of us who didn’t happen to be devouring a lump of animal flesh at that moment.
Eating out with friends! Why do people behave like that?
Perhaps you’ve already come up against that sort of person. They may sneer at you if you’re wearing leather shoes, or tell you that carrots scream when they’re boiled, or make some other mocking remark. Personally, I believe we’re dealing here with the phenomenon psychologists call projected guilt: The classic example
that psychologists tell each other about the lady who, when shown a series of random ink blots, exclaims to the psychologist: ‘How dare you, sir! How dare you show such disgusting pictures to me!’
The fault lies mainly in the eye of the beholder, and perhaps you should point that out if it ever happens to you.
On the whole, it’s probably best not to be provoked if you can help it. After all, why should anyone get their perverse entertainmentat your expense?
There are actually several good ways of handling this sort of situation. The first is to treat the question absolutely
seriously (with more seriousness than it really deserves), explore the reasons that lie behind it, and give it a precise answer. That will impress anyone else who happens to be listening, and may win you some grudging admiration from your assailant.
Eating out with friends! Another Ways!
Another way is to simply put the questioner down by poking some fun at them. Of course, they’ll hate you even more if you do this! My personal preference is to treat any critical remarks as veiled requests for information, until, of course, it’s quite obvious that the questioner is lusting after your blood, when you’ll have to do something to defend yourself.
If you’re prepared to ignore any preliminary insults (that some people, possibly insecure ones, feel they’ve got to make almost as a formality), then you may well strike up quite a good conversation. This dialogue took place when I was a guest at a wedding, and is a good example:
The Eating Dialogue!
QUESTIONER: ‘I see you’re not eating any meat’.
ME (examining plate): ‘Goodness me, you’re quite right, I’m not.
QUESTIONER: ‘Is that for religious reasons?
ME: No. Are you eating meat for religious reasons, then?’
QUESTIONER: ‘No, I just like it. Why aren’t you eating what the rest of us are eating?’
ME: ‘There are several other people eating the same as me. I
hope it doesn’t make you feel too uncomfortable
QUESTIONER: They say that carrots scream, you know, when you boil them.

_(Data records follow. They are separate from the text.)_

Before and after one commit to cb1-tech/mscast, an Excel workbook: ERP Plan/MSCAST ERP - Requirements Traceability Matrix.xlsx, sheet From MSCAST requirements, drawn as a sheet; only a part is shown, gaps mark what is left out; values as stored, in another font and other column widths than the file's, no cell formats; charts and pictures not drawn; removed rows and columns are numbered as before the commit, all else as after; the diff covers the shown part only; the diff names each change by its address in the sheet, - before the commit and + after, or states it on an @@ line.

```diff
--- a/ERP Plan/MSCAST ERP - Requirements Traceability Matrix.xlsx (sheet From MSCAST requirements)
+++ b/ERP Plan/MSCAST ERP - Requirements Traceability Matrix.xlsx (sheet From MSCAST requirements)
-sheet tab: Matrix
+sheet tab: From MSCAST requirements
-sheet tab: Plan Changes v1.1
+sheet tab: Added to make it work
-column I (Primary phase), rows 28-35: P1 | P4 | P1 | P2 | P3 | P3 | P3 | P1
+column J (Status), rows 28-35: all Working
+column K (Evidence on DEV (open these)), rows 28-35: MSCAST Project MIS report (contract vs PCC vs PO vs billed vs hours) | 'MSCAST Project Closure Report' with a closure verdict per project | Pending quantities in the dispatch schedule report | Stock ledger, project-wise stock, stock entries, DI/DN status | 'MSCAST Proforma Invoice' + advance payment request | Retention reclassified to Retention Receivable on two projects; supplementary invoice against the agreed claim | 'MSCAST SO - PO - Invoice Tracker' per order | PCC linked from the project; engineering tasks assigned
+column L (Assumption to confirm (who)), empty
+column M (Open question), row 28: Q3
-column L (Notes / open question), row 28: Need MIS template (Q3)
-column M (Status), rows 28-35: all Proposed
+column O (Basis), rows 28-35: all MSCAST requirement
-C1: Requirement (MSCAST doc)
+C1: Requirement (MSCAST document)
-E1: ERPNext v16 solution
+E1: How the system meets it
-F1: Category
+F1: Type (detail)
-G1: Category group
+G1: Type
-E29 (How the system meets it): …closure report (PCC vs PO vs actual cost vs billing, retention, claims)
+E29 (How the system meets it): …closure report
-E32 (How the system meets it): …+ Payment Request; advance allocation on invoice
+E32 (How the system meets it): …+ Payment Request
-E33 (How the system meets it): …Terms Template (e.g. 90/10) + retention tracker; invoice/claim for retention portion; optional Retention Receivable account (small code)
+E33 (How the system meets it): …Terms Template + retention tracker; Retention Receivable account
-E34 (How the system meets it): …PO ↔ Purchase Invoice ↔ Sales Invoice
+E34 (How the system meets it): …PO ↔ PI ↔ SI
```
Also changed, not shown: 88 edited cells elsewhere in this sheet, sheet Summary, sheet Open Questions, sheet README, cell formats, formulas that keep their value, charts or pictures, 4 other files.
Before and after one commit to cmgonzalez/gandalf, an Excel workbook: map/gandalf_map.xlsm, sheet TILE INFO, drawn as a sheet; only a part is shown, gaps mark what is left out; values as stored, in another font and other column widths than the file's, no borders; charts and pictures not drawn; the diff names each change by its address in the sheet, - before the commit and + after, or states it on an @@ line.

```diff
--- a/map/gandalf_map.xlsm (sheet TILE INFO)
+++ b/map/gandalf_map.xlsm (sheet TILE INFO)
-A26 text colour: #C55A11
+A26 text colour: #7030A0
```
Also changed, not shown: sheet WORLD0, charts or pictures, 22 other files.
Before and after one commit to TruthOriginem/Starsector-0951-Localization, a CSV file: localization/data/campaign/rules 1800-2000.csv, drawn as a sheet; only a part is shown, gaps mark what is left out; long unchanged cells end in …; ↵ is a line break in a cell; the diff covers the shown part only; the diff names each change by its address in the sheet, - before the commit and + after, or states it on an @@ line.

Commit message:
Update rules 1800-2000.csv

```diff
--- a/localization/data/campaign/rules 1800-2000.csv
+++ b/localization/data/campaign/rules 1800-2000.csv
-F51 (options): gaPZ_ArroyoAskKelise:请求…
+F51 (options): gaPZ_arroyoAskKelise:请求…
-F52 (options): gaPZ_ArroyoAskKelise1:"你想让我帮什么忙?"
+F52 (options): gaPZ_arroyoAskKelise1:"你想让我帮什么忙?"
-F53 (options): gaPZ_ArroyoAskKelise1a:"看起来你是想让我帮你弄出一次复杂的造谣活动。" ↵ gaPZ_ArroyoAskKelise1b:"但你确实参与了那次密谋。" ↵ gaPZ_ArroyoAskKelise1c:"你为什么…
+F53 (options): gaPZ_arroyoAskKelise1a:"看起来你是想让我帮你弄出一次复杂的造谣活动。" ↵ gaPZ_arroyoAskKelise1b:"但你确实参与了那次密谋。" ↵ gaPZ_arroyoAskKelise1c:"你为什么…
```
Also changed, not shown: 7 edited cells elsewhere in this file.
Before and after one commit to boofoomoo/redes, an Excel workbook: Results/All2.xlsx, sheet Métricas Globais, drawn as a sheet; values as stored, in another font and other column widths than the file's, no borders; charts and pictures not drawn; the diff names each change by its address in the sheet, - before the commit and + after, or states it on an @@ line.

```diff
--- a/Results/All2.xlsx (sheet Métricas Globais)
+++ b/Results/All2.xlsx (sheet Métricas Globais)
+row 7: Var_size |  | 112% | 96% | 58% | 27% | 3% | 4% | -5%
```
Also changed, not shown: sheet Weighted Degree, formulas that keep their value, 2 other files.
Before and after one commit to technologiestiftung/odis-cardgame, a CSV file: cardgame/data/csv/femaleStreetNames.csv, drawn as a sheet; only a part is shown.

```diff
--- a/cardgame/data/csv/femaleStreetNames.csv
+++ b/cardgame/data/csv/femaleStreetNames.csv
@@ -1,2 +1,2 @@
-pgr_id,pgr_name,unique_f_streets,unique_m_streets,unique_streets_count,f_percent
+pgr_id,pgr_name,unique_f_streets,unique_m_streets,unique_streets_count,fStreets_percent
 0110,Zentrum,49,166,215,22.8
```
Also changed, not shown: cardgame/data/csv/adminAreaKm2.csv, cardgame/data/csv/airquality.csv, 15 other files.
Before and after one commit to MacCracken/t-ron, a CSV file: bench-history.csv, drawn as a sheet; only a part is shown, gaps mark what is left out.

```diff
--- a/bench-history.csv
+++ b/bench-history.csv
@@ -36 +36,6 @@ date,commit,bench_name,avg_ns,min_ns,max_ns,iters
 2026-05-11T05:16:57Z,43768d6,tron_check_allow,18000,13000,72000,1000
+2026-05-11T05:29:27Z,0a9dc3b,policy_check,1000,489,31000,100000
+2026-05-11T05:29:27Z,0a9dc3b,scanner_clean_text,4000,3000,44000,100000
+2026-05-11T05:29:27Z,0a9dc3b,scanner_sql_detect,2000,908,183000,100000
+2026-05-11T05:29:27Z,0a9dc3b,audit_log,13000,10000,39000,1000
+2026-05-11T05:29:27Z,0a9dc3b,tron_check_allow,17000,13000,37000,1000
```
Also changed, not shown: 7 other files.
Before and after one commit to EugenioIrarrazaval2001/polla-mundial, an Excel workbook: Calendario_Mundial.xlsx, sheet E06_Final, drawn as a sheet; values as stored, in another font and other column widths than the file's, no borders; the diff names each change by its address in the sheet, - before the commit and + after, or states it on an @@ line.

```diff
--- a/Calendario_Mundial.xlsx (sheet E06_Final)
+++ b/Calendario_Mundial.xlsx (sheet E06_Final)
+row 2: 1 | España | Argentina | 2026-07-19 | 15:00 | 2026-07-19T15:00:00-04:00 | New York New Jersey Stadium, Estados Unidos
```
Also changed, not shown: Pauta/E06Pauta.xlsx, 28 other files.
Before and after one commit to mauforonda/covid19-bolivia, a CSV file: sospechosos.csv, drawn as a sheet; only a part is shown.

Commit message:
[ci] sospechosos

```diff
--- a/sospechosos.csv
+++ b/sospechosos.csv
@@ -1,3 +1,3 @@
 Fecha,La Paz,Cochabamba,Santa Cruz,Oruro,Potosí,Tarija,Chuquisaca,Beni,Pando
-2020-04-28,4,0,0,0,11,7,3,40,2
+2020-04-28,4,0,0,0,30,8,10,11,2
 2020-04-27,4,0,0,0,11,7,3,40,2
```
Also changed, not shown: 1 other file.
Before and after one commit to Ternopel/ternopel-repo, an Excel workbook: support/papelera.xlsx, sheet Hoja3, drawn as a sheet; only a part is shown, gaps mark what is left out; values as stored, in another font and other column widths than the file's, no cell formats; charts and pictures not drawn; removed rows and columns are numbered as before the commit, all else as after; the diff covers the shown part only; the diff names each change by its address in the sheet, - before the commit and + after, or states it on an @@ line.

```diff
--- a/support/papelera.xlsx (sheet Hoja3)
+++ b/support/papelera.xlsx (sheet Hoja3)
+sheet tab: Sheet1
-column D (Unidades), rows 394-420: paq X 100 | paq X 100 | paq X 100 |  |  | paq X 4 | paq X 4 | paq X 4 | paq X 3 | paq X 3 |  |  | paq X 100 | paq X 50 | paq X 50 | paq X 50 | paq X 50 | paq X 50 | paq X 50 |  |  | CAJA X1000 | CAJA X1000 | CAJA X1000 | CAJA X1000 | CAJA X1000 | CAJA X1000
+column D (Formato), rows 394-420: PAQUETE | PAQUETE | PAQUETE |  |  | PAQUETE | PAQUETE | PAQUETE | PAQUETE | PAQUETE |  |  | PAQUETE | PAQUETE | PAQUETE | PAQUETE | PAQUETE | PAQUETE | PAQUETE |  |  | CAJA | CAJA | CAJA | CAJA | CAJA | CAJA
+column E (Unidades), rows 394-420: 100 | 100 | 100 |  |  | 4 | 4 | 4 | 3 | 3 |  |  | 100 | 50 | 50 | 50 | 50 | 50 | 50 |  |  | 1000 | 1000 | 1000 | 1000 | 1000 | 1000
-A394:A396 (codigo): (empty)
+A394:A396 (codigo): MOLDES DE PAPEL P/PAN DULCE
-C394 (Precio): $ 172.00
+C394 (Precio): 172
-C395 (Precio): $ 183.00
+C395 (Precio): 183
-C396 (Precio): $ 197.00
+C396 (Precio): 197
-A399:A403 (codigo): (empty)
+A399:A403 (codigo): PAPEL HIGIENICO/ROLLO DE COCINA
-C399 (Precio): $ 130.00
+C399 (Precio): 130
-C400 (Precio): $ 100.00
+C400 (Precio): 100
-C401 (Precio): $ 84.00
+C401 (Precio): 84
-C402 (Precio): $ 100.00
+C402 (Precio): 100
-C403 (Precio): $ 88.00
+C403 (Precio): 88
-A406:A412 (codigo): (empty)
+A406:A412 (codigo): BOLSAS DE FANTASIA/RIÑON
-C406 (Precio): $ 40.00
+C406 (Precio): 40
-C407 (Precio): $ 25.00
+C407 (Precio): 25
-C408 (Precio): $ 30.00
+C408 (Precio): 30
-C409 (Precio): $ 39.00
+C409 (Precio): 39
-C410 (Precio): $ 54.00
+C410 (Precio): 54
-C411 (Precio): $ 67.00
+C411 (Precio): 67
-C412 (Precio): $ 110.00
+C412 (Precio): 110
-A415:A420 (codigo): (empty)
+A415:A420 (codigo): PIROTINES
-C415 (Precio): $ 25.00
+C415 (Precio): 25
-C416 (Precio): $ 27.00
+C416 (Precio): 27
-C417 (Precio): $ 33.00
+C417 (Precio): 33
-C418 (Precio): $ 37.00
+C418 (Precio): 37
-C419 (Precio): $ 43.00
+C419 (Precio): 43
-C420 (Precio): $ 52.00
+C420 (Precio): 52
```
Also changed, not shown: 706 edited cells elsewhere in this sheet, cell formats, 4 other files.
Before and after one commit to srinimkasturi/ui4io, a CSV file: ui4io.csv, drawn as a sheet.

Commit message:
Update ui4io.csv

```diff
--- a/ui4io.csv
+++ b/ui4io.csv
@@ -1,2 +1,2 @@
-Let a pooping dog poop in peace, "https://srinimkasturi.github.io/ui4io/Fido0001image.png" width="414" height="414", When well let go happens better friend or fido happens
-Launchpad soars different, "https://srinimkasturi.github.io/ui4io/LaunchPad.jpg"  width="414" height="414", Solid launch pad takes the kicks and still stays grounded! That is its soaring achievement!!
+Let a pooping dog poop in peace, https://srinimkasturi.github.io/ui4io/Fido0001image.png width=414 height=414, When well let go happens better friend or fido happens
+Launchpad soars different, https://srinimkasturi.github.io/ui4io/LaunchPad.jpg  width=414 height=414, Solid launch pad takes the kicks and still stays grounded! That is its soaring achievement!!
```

ME: Well, personally, I tend to eat them raw. But I doubt whether they scream. They don’t have a central nervous system, so they don’t have the same ability to suffer that animals and humans do. But a lot of people are cutting down on their meat these days, often for health reasons. How about you?’
QUESTIONER: ‘Well, I suppose I am eating less than I used to. It doesn’t seem to taste the same as it used to. But I wouldn’t know what to replace it with.’
My favourite dishes for friends
And so we got into a discussion of meat ‘replacements, and I told him about some of my favourite dishes, and we struck up a good conversation that several other people joined in with. By standing your ground quite firmly, but not responding to an aggressive preliminary, you stand the best chance of avoiding a clash and maybe making a friend. Go out and make it work for you!